The Brussels-based International Crisis Group warned in August that
worsening unemployment and poverty “increase the likelihood of
instability and exacerbate the risk of violence.”
Central bank officials say currency shortages have stopped some
foreign companies from repatriating profits. But they insist the
situation will improve, with inflows that slowed when the European
Union suspended direct aid to the government being replaced with the
proceeds from rising coffee and tea output, and payments to Burundian
troops serving with a peacekeeping mission in Somalia.
The bank’s governor, Jean Ciza, has said Burundi needs to revive other
types of agriculture, livestock-raising and manufacturing that produce
exports while creating jobs.
In the meantime, people like Jeannette Nduwumusi, a shopkeeper in the
capital, Bujumbura, have quickly become experts on the used-car
markets in Burundi’s neighbors. Rwanda, one of Africa’s
fastest-growing economies, has a taste for saloon cars, while buyers
in the rugged, mineral-rich Congo need off-road-friendly vehicles such
as Range Rovers and Toyota’s Land Cruisers.
Nduwumusi and her husband trawl Facebook and WhatsApp groups to find
vehicles for sale locally, buy in Burundian francs and drive them
cross-border to sell where dollars are in greater supply. “We suffer
because of political problems, but we are not ready to give up,” she
said of her business difficulties.
They’re competing with Eric Nzisabira, whose car spare-parts business
had ground to a halt by 2016, and who’s also seeking automobile
bargains. He says he took inspiration from his father, who sold items
to Tanzania in the 1990s to overcome the economic effects of a
regional embargo imposed on Burundi for a military coup during its
Cars are the big earners, but other Burundians have stepped up resales
of locally made bottled beers and sodas or are offering household
Since 2016, Said Hassan has built a joinery business with sales of
metal door- and window frames to Congo. Each cross-border sale gets
him dollars he partly uses to import materials to build the next
“My income can be about $5,000, but I don’t get that every month,” he said.
Critic of Rwandan president cleared of insurrection and forgery @ReutersAfrica
Diane Rwigara, a critic of veteran Rwandan president Paul Kagame, was
acquitted by Rwanda’s high court on Thursday of charges that included
inciting insurrection and forging of documents.
The 37-year-old accountant has repeatedly accused Kagame of stifling
dissent and criticised his Rwandan Patriotic Front’s unyielding grip
on power since it assumed control after ending the country’s 1994
Her attempt to stand against Kagame in the country’s last presidential
poll in August last year was blocked after she was accused of not
submitting enough supporters’ signatures and that some of those she
submitted were forged.
“Court rules that Diane Rwigara is innocent,” Xavier Ndahayo, one of a

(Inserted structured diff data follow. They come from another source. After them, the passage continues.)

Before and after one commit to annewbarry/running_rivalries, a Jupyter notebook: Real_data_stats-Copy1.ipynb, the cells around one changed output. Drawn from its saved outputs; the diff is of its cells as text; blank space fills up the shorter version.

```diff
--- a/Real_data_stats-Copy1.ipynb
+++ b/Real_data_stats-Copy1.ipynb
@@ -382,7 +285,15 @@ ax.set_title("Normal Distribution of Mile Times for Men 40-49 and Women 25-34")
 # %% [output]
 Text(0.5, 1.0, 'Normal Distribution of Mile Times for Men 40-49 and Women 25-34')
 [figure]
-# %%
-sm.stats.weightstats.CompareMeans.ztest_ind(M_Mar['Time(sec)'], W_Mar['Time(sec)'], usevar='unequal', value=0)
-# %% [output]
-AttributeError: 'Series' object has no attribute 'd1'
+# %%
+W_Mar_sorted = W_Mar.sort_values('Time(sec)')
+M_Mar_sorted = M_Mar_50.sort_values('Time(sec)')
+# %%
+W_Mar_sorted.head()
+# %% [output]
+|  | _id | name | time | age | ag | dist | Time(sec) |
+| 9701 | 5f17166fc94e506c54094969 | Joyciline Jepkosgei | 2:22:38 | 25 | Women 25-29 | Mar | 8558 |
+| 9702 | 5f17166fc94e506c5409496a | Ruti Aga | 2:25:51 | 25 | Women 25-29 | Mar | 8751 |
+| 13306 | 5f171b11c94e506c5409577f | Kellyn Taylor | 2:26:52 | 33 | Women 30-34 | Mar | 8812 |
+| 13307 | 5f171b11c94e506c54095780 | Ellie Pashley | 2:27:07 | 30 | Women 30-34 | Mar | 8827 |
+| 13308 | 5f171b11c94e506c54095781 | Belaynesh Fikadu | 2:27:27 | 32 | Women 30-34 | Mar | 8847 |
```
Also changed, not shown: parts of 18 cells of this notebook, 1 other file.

panel of three judges, told a packed courtroom in the capital Kigali.
The year of the empty threat @Africa_Conf
Twelve months into Uhuru’s second term, Kenyans are taking stock, and
taking aim at the failures in the anti-corruption campaign
Commentators and pundits have been giving their verdicts on the first
year of President Uhuru Kenyatta's second term of office since the
anniversary fell on 28 November.
There is satisfaction at the internal peace brought by the burial of
the hatchet with opposition leader Raila Odinga in March, but
disappointment in the gap between lofty pronouncements and action on
the ground, especially over corruption.